Also, Don Haider-Markel thinks that the situation is unlikely to change in the near future, and there will still be at least 50 detainees in Guantanamo even several years later.
In addition, Jonathan Hansen, historian, lecturer on Social Studies and faculty associate at the David Rockefeller Center for Latin American Studies at the Harvard University, reminded that Barack Obama’s plan will be impossible to implement without a support from the Congress.
“People speak of yet another executive action: the President has the authority to close military bases overseas without consulting Congress, for example. But Congress still controls the power of the purse, and hence the President lacks money to bring the detainees here and build and/or convert a correction facility already on US soil to hold the detainees,” the expert explained.
At the same time, he said Barack Obama’s plan was rational, as Guantanamo costs the US Treasury too much and is very inefficient compared to US maximum security prisons.
Also, Jonathan Hansen mentioned that some of the politicians are claiming some former Guantanamo inmates who had been set free became recidivists and again turned to actions against the US, which he slammed as “fear-mongering”.
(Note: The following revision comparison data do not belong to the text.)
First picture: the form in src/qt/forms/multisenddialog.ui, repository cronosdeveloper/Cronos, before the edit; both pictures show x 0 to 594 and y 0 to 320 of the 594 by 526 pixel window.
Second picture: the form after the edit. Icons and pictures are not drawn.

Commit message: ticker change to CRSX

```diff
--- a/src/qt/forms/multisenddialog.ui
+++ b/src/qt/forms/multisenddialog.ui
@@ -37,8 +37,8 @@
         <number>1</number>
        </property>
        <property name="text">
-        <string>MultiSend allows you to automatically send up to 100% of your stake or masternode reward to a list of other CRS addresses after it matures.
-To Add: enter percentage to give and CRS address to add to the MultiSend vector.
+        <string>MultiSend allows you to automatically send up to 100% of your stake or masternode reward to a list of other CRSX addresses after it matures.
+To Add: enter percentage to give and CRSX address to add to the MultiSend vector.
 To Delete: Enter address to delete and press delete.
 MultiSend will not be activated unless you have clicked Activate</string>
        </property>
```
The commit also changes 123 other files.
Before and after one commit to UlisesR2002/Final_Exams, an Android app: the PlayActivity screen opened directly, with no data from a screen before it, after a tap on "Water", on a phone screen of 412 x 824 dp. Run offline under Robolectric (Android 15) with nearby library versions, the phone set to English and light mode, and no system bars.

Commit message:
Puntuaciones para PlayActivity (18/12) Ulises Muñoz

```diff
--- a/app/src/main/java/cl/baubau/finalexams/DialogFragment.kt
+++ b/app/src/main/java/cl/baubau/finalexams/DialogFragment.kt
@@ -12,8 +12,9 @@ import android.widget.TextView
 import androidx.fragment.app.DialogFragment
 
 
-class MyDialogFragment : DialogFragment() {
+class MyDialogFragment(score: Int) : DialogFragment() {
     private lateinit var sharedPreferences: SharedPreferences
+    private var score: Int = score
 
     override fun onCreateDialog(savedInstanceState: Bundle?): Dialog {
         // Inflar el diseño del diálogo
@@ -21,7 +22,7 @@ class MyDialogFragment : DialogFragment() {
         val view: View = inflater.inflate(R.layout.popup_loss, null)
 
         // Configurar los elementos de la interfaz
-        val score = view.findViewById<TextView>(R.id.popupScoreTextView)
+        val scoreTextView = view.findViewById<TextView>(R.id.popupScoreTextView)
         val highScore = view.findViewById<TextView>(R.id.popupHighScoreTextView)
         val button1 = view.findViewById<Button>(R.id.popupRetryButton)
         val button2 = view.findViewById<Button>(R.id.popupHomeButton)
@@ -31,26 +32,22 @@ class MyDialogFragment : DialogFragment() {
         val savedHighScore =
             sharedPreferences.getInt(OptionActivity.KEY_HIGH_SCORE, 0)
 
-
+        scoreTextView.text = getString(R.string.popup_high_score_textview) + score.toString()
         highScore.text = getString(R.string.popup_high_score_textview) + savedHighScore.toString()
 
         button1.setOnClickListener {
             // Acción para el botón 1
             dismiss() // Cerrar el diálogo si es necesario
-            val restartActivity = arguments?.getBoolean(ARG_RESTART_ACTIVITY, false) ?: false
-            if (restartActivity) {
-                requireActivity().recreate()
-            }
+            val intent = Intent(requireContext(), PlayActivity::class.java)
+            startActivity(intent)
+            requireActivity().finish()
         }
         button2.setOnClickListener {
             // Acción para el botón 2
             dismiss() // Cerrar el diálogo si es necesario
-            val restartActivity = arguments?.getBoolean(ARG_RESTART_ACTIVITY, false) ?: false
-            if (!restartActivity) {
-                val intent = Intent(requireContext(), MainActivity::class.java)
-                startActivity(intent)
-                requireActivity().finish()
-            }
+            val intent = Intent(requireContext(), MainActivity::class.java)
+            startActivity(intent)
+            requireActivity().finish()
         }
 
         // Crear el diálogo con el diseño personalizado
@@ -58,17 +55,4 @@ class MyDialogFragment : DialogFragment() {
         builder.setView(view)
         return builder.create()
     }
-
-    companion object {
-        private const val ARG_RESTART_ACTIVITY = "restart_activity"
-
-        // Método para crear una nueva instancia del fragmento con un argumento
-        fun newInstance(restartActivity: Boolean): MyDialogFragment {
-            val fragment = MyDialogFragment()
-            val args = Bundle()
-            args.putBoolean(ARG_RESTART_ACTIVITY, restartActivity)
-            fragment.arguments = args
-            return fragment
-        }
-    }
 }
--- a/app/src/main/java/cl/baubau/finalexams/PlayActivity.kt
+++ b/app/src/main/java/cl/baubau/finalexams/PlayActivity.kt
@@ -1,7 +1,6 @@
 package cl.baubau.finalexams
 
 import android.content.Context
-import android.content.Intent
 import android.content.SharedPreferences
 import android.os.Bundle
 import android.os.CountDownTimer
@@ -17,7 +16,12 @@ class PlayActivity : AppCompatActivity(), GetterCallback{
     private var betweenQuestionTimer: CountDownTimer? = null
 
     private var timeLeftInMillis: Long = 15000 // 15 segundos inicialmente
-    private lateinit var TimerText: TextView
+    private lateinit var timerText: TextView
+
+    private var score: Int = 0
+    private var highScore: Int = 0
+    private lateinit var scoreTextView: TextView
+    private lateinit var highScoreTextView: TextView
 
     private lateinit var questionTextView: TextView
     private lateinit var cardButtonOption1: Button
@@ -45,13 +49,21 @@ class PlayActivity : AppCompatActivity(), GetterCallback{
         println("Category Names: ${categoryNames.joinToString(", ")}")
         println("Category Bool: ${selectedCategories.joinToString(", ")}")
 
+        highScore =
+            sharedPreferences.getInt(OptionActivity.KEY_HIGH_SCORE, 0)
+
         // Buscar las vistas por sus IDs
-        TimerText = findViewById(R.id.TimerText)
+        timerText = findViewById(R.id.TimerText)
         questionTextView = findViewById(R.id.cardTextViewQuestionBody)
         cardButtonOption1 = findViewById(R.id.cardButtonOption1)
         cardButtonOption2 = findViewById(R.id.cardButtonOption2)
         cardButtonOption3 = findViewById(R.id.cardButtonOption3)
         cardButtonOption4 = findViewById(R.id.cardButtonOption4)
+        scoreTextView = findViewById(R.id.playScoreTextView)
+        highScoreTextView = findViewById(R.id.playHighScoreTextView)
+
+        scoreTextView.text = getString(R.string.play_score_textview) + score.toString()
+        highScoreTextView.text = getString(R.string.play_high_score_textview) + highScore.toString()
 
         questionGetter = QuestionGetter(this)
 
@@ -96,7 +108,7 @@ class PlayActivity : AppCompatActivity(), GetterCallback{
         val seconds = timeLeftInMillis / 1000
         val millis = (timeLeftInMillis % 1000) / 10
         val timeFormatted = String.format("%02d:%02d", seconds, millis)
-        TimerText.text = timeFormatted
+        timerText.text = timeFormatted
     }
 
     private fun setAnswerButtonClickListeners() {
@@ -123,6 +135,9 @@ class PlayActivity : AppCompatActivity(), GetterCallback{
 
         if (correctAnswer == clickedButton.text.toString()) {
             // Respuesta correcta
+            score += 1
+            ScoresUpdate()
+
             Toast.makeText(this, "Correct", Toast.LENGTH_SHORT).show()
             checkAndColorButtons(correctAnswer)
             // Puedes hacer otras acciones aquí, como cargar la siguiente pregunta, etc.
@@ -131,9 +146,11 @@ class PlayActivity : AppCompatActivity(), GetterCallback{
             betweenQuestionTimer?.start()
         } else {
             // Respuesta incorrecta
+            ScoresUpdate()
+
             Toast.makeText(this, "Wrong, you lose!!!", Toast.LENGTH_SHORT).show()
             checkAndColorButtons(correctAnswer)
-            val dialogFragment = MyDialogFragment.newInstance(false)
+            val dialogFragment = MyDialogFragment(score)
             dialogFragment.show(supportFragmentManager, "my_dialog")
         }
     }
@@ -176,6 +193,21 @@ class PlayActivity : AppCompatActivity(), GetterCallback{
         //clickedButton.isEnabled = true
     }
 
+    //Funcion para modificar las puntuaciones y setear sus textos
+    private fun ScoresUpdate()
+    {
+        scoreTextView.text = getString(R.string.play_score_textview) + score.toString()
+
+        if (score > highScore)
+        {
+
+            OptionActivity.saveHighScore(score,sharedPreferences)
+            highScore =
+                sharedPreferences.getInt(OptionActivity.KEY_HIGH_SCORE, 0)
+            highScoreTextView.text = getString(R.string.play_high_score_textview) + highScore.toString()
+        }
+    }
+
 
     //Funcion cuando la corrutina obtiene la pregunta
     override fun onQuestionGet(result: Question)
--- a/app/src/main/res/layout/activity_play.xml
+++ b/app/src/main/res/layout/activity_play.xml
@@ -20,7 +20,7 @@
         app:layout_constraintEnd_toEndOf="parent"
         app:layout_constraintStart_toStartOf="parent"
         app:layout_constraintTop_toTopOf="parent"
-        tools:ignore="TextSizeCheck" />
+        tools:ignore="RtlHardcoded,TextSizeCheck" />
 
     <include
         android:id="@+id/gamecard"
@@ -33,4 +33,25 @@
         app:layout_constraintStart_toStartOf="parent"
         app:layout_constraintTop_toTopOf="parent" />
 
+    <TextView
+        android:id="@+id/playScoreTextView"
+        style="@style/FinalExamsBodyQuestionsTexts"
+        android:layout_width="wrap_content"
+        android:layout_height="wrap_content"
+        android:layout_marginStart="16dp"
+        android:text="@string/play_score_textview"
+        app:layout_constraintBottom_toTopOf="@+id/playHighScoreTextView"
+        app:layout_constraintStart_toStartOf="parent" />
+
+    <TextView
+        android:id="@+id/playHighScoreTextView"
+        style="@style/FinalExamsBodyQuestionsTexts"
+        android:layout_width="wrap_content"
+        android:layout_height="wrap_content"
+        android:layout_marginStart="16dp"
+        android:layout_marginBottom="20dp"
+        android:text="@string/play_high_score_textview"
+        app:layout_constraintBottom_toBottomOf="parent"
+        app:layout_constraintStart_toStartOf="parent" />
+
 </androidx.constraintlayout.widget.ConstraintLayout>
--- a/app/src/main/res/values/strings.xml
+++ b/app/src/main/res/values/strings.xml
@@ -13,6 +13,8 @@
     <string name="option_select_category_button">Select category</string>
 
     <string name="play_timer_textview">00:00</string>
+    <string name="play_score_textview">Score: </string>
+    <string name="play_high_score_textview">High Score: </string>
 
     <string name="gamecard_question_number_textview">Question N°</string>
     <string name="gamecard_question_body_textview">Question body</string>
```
According to him, there is no recidivism without a proven “re-,” while : the vast majority of detainees have never been convicted of anything and are not guilty of terrorism.
“Those that cannot be charged must be released; that is the way the rule of law works. To bring detainees who cannot be charged to the United States for indefinite detention would be no real solution,” Jonathan Hansen stressed.
In the meantime, Ana Gomes, member of the European Parliament for Portugal, said that prolonging the situation with detainees any further is no longer an option.
“I think it is a very narrow-minded approach of those who actually are guaranteeing the further illegal imprisonment of these people,” the politician stated.
She urged the US head of state to establish contact with the ACLU and other human rights organizations and do all it takes to overcome resistance in the Congress and the American majority in order to complete his electoral promise by the end of his term, as otherwise Guantanamo will forever remain a stain in his presidential record.
“I can only regret this was had not been made earlier, but better late than never. I know that President Obama was committed to doing it. It was the fact that he had so many obstructions, and I really wish he will have the strength and the determination to move ahead,” Ana Gomes stressed.